As the new, young Jimmy comes into Duval’s life, Tim DeKay said his character realizes there’s something off about him. He’s keeping Jimmy at arm’s length because at the moment, he’s a stranger. DeKay said, “Here’s the thing, right now he doesn’t want the guy in his life because, ‘I don’t know who you are. I do not know who you are. I can tell you have had a dark past. I don’t want that. I don’t want that near my house.’ If he ever finds out who he is, that’s all the more reason he doesn’t want him in his house. So, no matter what, he doesn’t want him near him, but Pritchard has a strong desire [to be in his life], so there is great tension there.”

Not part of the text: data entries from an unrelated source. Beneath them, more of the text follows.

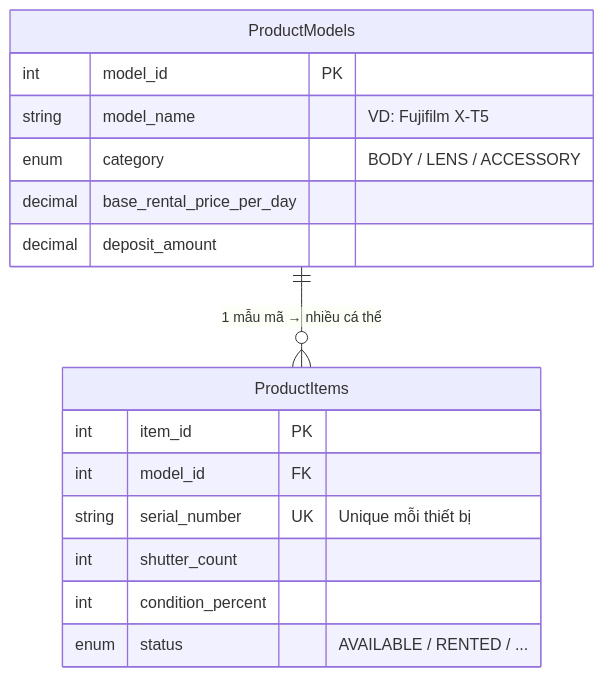
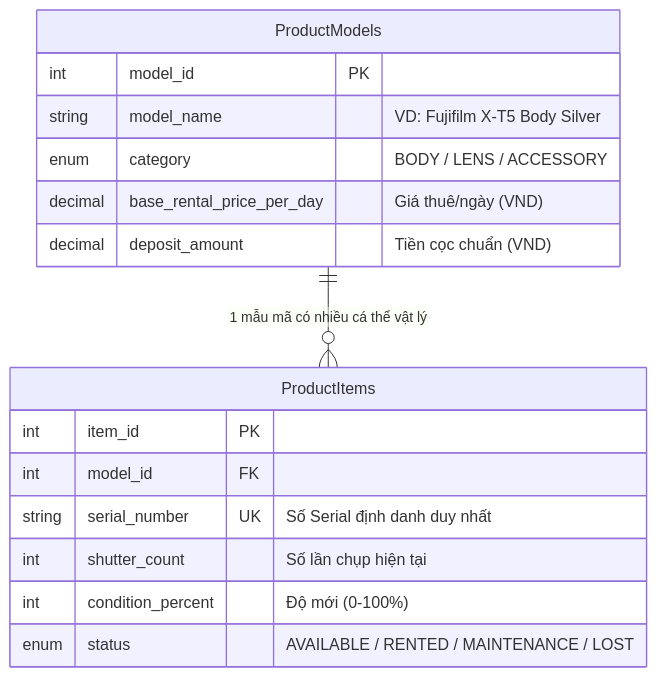
The first of 7 diagrams in README.md (Duynguyen1108i3/refuji), drawn with Mermaid before and after one commit. The commit also changed other lines of this file and 1 other file, not shown here.

````diff
--- a/README.md
+++ b/README.md
@@ -51,19 +69,19 @@
 ```mermaid
 erDiagram
-    ProductModels ||--o{ ProductItems : "1 mẫu mã → nhiều cá thể"
+    ProductModels ||--o{ ProductItems : "1 mẫu mã có nhiều cá thể vật lý"
     ProductModels {
         int model_id PK
-        string model_name "VD: Fujifilm X-T5"
+        string model_name "VD: Fujifilm X-T5 Body Silver"
         enum category "BODY / LENS / ACCESSORY"
-        decimal base_rental_price_per_day
-        decimal deposit_amount
+        decimal base_rental_price_per_day "Giá thuê/ngày (VND)"
+        decimal deposit_amount "Tiền cọc chuẩn (VND)"
     }
     ProductItems {
         int item_id PK
         int model_id FK
-        string serial_number UK "Unique mỗi thiết bị"
-        int shutter_count
-        int condition_percent
-        enum status "AVAILABLE / RENTED / ..."
+        string serial_number UK "Số Serial định danh duy nhất"
+        int shutter_count "Số lần chụp hiện tại"
+        int condition_percent "Độ mới (0-100%)"
+        enum status "AVAILABLE / RENTED / MAINTENANCE / LOST"
     }
 ```
````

Family is also at the core of Lookinglass. Twins Mary and Otto are geniuses and billionaires. Their love for each other is what drives them to seek out Jimmy Pritchard and use him. They rely on each other in different ways. Otto is on the autistic spectrum and his sister is the way he connects with the world. She’s his anchor. Adhir Kalyan said, “It’s interesting that you use the word ‘anchor.’ It’s very similar to the way I look at it. Otto’s center rests in Mary. And so in that sense, how she’s doing and how she’s operating really affects him in a very direct way. If she’s doing well, he finds such great comfort and happiness in that. But, of course, within the framework of where the show picks up and is taking place, this disease–in the way that it’s consuming her–is consuming him too. As a result, he’s shifted his focus away from work and is entirely focused on trying to find a solution to do the impossible, really, which is to try and save her from this terminal illness. He is really a character who depends on her, and it’s a genuine fear of his that if she goes, that he will be completely lost and may not know how to get through it.”

On how Lookinglass will work with the FBI:

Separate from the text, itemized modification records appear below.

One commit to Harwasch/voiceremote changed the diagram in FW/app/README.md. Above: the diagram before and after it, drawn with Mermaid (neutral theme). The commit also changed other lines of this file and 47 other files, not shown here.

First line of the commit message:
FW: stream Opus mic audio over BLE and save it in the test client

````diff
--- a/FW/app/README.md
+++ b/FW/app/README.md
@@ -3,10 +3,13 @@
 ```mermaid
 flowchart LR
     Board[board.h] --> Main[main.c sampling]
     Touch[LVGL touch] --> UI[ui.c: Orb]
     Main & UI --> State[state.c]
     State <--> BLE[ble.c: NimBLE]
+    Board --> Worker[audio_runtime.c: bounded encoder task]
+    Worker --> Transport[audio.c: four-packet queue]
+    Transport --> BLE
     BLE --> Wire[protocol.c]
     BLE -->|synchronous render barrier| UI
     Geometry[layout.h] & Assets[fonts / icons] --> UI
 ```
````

Jimmy’s presence means there’s a new tie between Lookinglass and the FBI. Since Mary and Otto are responsible for bringing Jimmy back, he’s connected to them. And he’s also trying to connect with Duval by helping him. The worlds of Lookinglass and the FBI start to overlap as cases come up in each episode. DeKay said, “The villain of each episode–all the villains are incredibly smart and dark and have really freaky aspects to them, ones that are very interesting. Some of the villains could arguably be called monsters, but all these villains have been–a regular approach to catching them could not be done. Many sources are needed.”

Kazinsky said Jimmy is very much a bridge between the two entities: “Solving crimes would be a lot easier if the law enforcement wasn’t restrained by law. The ideal of justice is often at odds with the penned laws of the land. When you have the ability and technology to find these people and see what they’ve done and you have somebody outside the law like Pritchard who able to dispense the true ideal of justice, then you end up with a very powerful, megalomaniacal and dangerous vigilante. And taking–we have the ability today, if somebody with code could find out what you had for breakfast, they could find out where your car is, what your insurance is, where your house is, they could completely steal your identity. When you put that kind of power, which is the only super power that exists in the real world, in the hands of somebody with questionable morals, that’s when Duval becomes more and more important. The straight edge side of the law does become important to balance out this vengeful spirit that Pritchard is.”

Second Chance premieres Wednesday, January 13, at 9p.m. ET/PT. Are you planning on tuning in?

Images: Fox

The trip to the Second Chance set was provided by Warner Bros.

Giraffes Barely Sleep, and When They do, it's on Their Butts

Giraffes Barely Sleep, and When They do, it's on Their Butts

Schlock & Awe: Chuck Norris in INVASION U.S.A.

Schlock & Awe: Chuck Norris in INVASION U.S.A.


Was THE SIMPSONS' "Homer at the Bat" Lineup Really That Good?